and, like the magician, to make sure you don’t focus on what’s really
going on, the state of the science, which continues to get stronger and
more alarming,” Romm said, citing an effort to “discredit individual
Hansen has for decades spoken of the dangers of global warming. “He has been right for longer on this subject maybe than anyone else,” Romm said.
The lawsuit notes Hansen’s receipt of environmental awards — such as the $100,000 Sophie prize last year — as well as speaking fees, and seeks to compel information about whether he received waivers for the outside work.
“Under federal statutes and NASA rules, employees may not privately benefit from their public office,” Horner said in a statement. “Outside income must be disclosed, certain activities avoided, and permission must be applied for before engaging in permissible outside employment or activities.”
Hansen and a NASA spokesman could not be reached for comment.
The American Tradition Institute has also sought correspondence and other information related to another prominent climate scientist, Michael Mann, from when he was at the University of Virginia.
Mann, now with Pennsylvania State University, is well-known for creating the “hockey stick” chart that reconstructs temperatures over the past millennium and shows a sharp uptick in the 20th century.
He is among the researchers whose emails with other scientists were made public with the hacking of messages in late 2009 from the Climatic Research Unit (CRU) in the United Kingdom.
Climate skeptics have alleged the messages revealed efforts to squelch information that undercuts evidence of human-induced climate change.
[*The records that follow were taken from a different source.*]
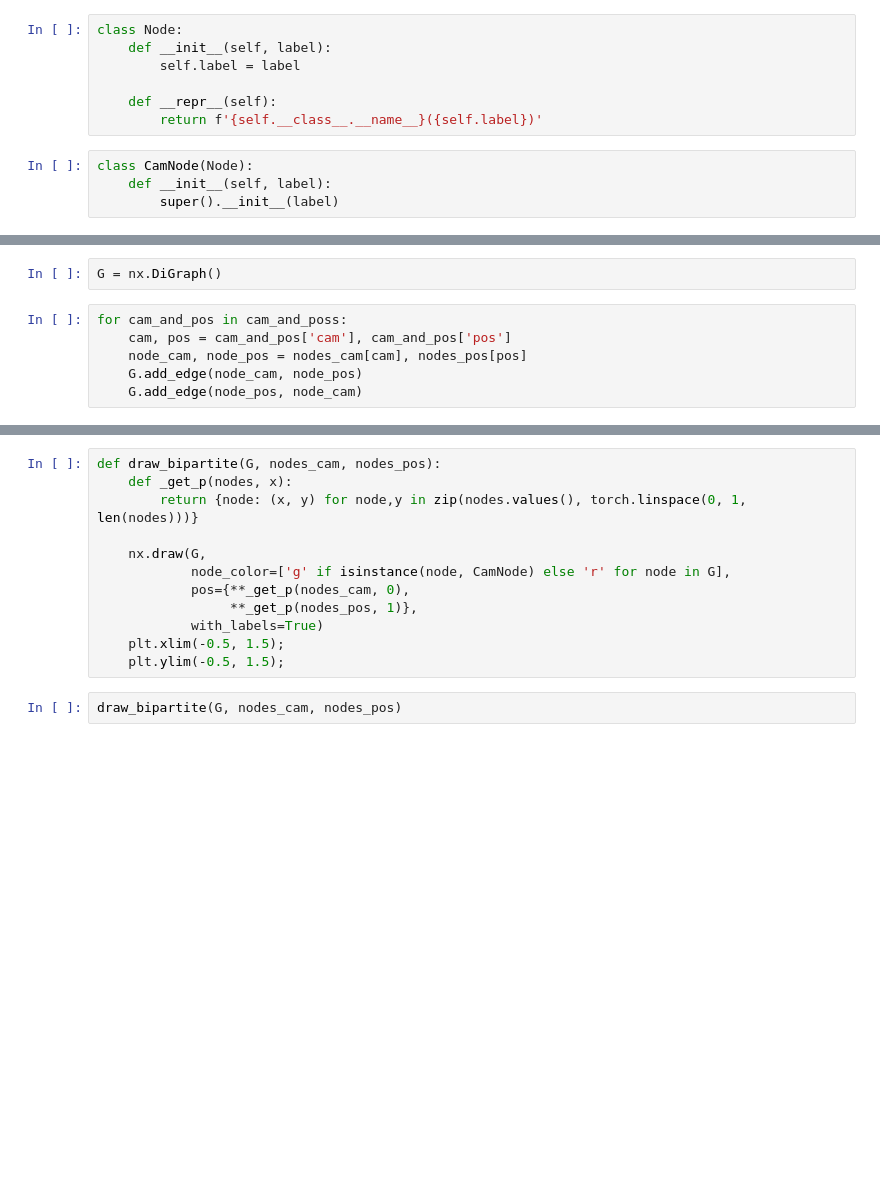
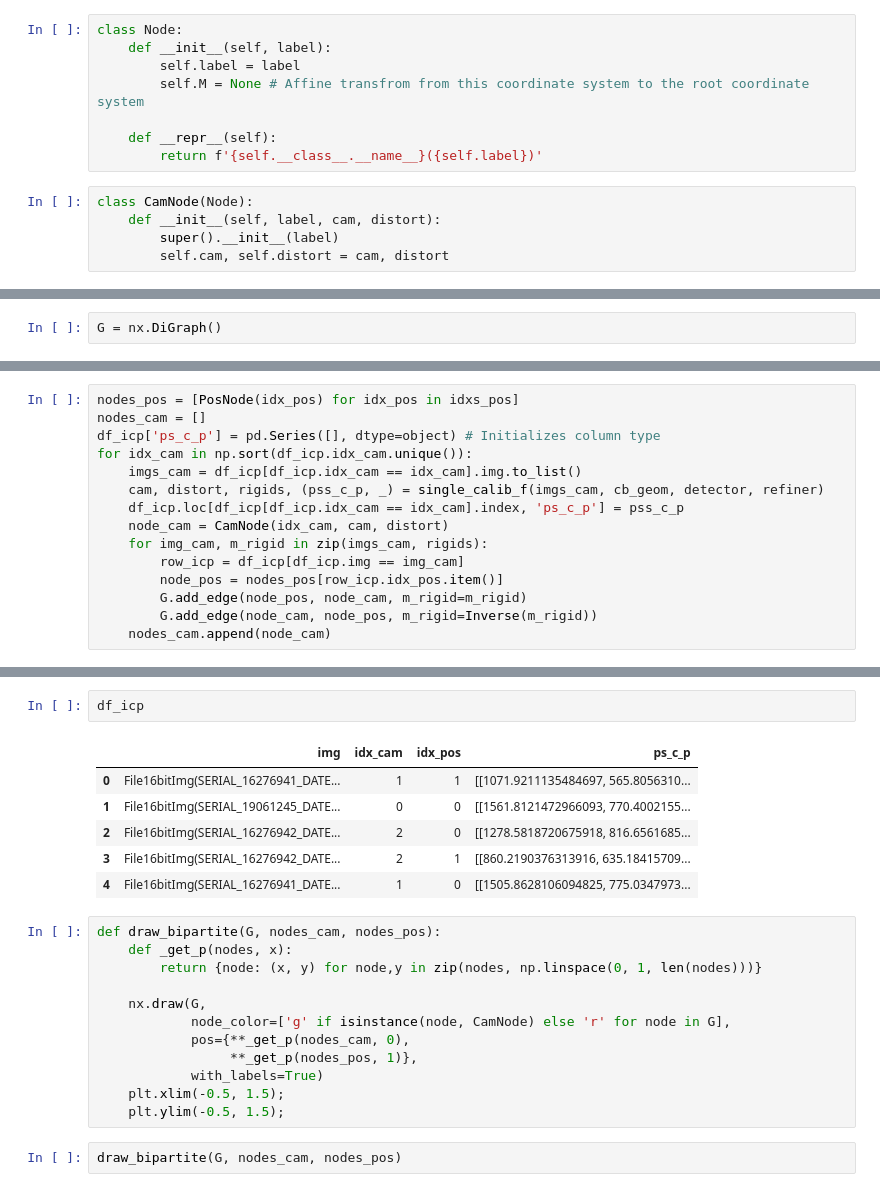
Before and after one commit to justinblaber/camera_calib_python, a Jupyter notebook: coordinate_graph.ipynb, the cells around one changed output, grey strips where cells are left out. Saved outputs shown, nothing was run; the diff lists cells and outputs as text; blank space fills up the shorter version.

```diff
--- a/coordinate_graph.ipynb
+++ b/coordinate_graph.ipynb
@@ -70,13 +93,15 @@ Some things:
 class Node:
     def __init__(self, label):
         self.label = label
+        self.M = None # Affine transfrom from this coordinate system to the root coordinate system
 
     def __repr__(self):
         return f'{self.__class__.__name__}({self.label})'
 # %%
 class CamNode(Node):
-    def __init__(self, label):
+    def __init__(self, label, cam, distort):
         super().__init__(label)
+        self.cam, self.distort = cam, distort
 # %%
 class PosNode(Node):
     def __init__(self, label):
@@ -99,8 +109,2 @@ def _rand_rigid():
 # %%
 G = nx.DiGraph()
-# %%
-for cam_and_pos in cam_and_poss:
-    cam, pos = cam_and_pos['cam'], cam_and_pos['pos']
-    node_cam, node_pos = nodes_cam[cam], nodes_pos[pos]
-    G.add_edge(node_cam, node_pos)
-    G.add_edge(node_pos, node_cam)
@@ -113,0 +111,15 @@ for cam_and_pos in cam_and_poss:
+# %%
+nodes_pos = [PosNode(idx_pos) for idx_pos in idxs_pos]
+nodes_cam = []
+df_icp['ps_c_p'] = pd.Series([], dtype=object) # Initializes column type
+for idx_cam in np.sort(df_icp.idx_cam.unique()):
+    imgs_cam = df_icp[df_icp.idx_cam == idx_cam].img.to_list()
+    cam, distort, rigids, (pss_c_p, _) = single_calib_f(imgs_cam, cb_geom, detector, refiner)
+    df_icp.loc[df_icp[df_icp.idx_cam == idx_cam].index, 'ps_c_p'] = pss_c_p
+    node_cam = CamNode(idx_cam, cam, distort)
+    for img_cam, m_rigid in zip(imgs_cam, rigids):
+        row_icp = df_icp[df_icp.img == img_cam]
+        node_pos = nodes_pos[row_icp.idx_pos.item()]
+        G.add_edge(node_pos, node_cam, m_rigid=m_rigid)
+        G.add_edge(node_cam, node_pos, m_rigid=Inverse(m_rigid))
+    nodes_cam.append(node_cam)
@@ -114,7 +144,16 @@ for cam_and_pos in cam_and_poss:
+# %%
+df_icp
+# %% [output]
+|  | img | idx_cam | idx_pos | ps_c_p |
+| 0 | File16bitImg(SERIAL_16276941_DATE... | 1 | 1 | [[1071.9211135484697, 565.8056310... |
+| 1 | File16bitImg(SERIAL_19061245_DATE... | 0 | 0 | [[1561.8121472966093, 770.4002155... |
+| 2 | File16bitImg(SERIAL_16276942_DATE... | 2 | 0 | [[1278.5818720675918, 816.6561685... |
+| 3 | File16bitImg(SERIAL_16276942_DATE... | 2 | 1 | [[860.2190376313916, 635.18415709... |
+| 4 | File16bitImg(SERIAL_16276941_DATE... | 1 | 0 | [[1505.8628106094825, 775.0347973... |
 # %%
 def draw_bipartite(G, nodes_cam, nodes_pos):
     def _get_p(nodes, x):
-        return {node: (x, y) for node,y in zip(nodes.values(), torch.linspace(0, 1, len(nodes)))}
+        return {node: (x, y) for node,y in zip(nodes, np.linspace(0, 1, len(nodes)))}
 
     nx.draw(G,
             node_color=['g' if isinstance(node, CamNode) else 'r' for node in G],
```
Also changed, not shown: parts of 74 cells of this notebook, 5 other files.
But multiple probes have found that the CRU-linked researchers did not try to manipulate or suppress data.